TASK TO COMPLETE
Make a verbatim copy of the entries below; pictures stay out.

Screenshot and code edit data
_ _ _ _

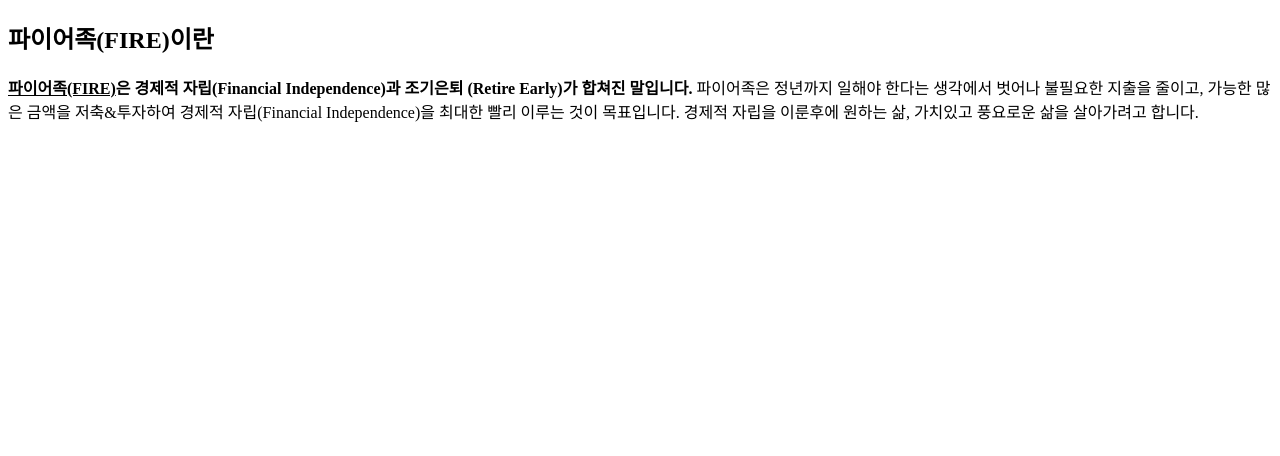
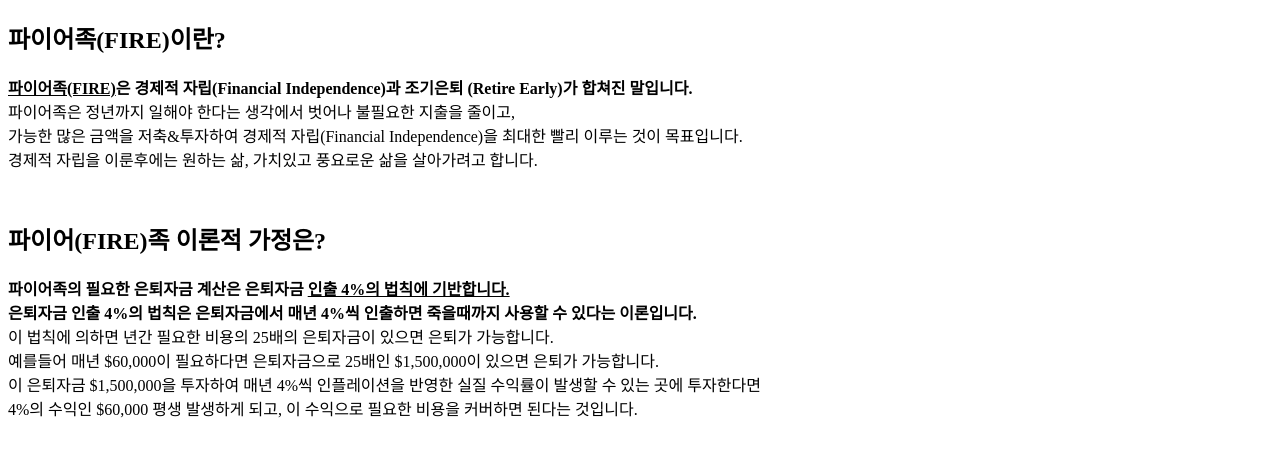
Before and after one commit to JangWoojun/Web, a plain HTML site: page Web Study/생활코딩/사이트 제작.html in a window 1280 px wide. Drawn offline with Linux system fonts and the light colour scheme.

Commit message:
생활코딩 WEB1 줄바꿈 2022/07/30

```diff
--- a/Web Study/생활코딩/사이트 제작.html
+++ b/Web Study/생활코딩/사이트 제작.html
@@ -8,13 +8,25 @@
 </head>
 <body>
 
-<h2>파이어족(FIRE)이란</h2>
+<p>
+<h2>파이어족(FIRE)이란?</h2>
+<strong><u>파이어족(FIRE)</u>은 경제적 자립(Financial Independence)과 조기은퇴
+(Retire Early)가 합쳐진 말입니다.</strong> <br> 파이어족은 정년까지 일해야 한다는 생각에서 벗어나
+불필요한 지출을 줄이고, <br> 가능한 많은 금액을 저축&투자하여 경제적 자립(Financial Independence)을
+최대한 빨리 이루는 것이 목표입니다. <br> 경제적 자립을 이룬후에는 원하는 삶, 가치있고 풍요로운 삶을
+살아가려고 합니다.
+</p>
 
-<strong><u>파이어족(FIRE)</u>은 경제적 자립(Financial Independence)과 조기은퇴
-(Retire Early)가 합쳐진 말입니다.</strong> 파이어족은 정년까지 일해야 한다는 생각에서 벗어나
-불필요한 지출을 줄이고, 가능한 많은 금액을 저축&투자하여 경제적 자립(Financial Independence)을
-최대한 빨리 이루는 것이 목표입니다. 경제적 자립을 이룬후에 원하는 삶, 가치있고 풍요로운 삶을
-살아가려고 합니다.
+<p style="margin-top:50px;">
+<h2>파이어(FIRE)족 이론적 가정은?</h2>
+<strong>파이어족의 필요한 은퇴자금 계산은 은퇴자금 <u>인출 4%의 법칙에 기반합니다.</u>
+<br> 은퇴자금 인출 4%의 법칙은 은퇴자금에서 매년 4%씩 인출하면 죽을때까지 사용할 수 있다는
+이론입니다.</strong> <br> 이 법칙에 의하면 년간 필요한 비용의 25배의 은퇴자금이 있으면 은퇴가
+가능합니다. <br> 예를들어 매년 $60,000이 필요하다면 은퇴자금으로 25배인 $1,500,000이 있으면
+은퇴가 가능합니다. <br> 이 은퇴자금 $1,500,000을 투자하여 매년 4%씩 인플레이션을 반영한 실질
+수익률이 발생할 수 있는 곳에 투자한다면 <br> 4%의 수익인 $60,000 평생 발생하게 되고,
+이 수익으로 필요한 비용을 커버하면 된다는 것입니다.
+</p>
 
 </body>
 </html>
```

_ _ _ _

TASK RESULT
Before and after one commit to JangWoojun/Web, a plain HTML site: page Web Study/생활코딩/사이트 제작.html in a window 1280 px wide. Drawn offline with Linux system fonts and the light colour scheme.

Commit message:
생활코딩 WEB1 줄바꿈 2022/07/30

```diff
--- a/Web Study/생활코딩/사이트 제작.html
+++ b/Web Study/생활코딩/사이트 제작.html
@@ -8,13 +8,25 @@
 </head>
 <body>
 
-<h2>파이어족(FIRE)이란</h2>
+<p>
+<h2>파이어족(FIRE)이란?</h2>
+<strong><u>파이어족(FIRE)</u>은 경제적 자립(Financial Independence)과 조기은퇴
+(Retire Early)가 합쳐진 말입니다.</strong> <br> 파이어족은 정년까지 일해야 한다는 생각에서 벗어나
+불필요한 지출을 줄이고, <br> 가능한 많은 금액을 저축&투자하여 경제적 자립(Financial Independence)을
+최대한 빨리 이루는 것이 목표입니다. <br> 경제적 자립을 이룬후에는 원하는 삶, 가치있고 풍요로운 삶을
+살아가려고 합니다.
+</p>
 
-<strong><u>파이어족(FIRE)</u>은 경제적 자립(Financial Independence)과 조기은퇴
-(Retire Early)가 합쳐진 말입니다.</strong> 파이어족은 정년까지 일해야 한다는 생각에서 벗어나
-불필요한 지출을 줄이고, 가능한 많은 금액을 저축&투자하여 경제적 자립(Financial Independence)을
-최대한 빨리 이루는 것이 목표입니다. 경제적 자립을 이룬후에 원하는 삶, 가치있고 풍요로운 삶을
-살아가려고 합니다.
+<p style="margin-top:50px;">
+<h2>파이어(FIRE)족 이론적 가정은?</h2>
+<strong>파이어족의 필요한 은퇴자금 계산은 은퇴자금 <u>인출 4%의 법칙에 기반합니다.</u>
+<br> 은퇴자금 인출 4%의 법칙은 은퇴자금에서 매년 4%씩 인출하면 죽을때까지 사용할 수 있다는
+이론입니다.</strong> <br> 이 법칙에 의하면 년간 필요한 비용의 25배의 은퇴자금이 있으면 은퇴가
+가능합니다. <br> 예를들어 매년 $60,000이 필요하다면 은퇴자금으로 25배인 $1,500,000이 있으면
+은퇴가 가능합니다. <br> 이 은퇴자금 $1,500,000을 투자하여 매년 4%씩 인플레이션을 반영한 실질
+수익률이 발생할 수 있는 곳에 투자한다면 <br> 4%의 수익인 $60,000 평생 발생하게 되고,
+이 수익으로 필요한 비용을 커버하면 된다는 것입니다.
+</p>
 
 </body>
 </html>
```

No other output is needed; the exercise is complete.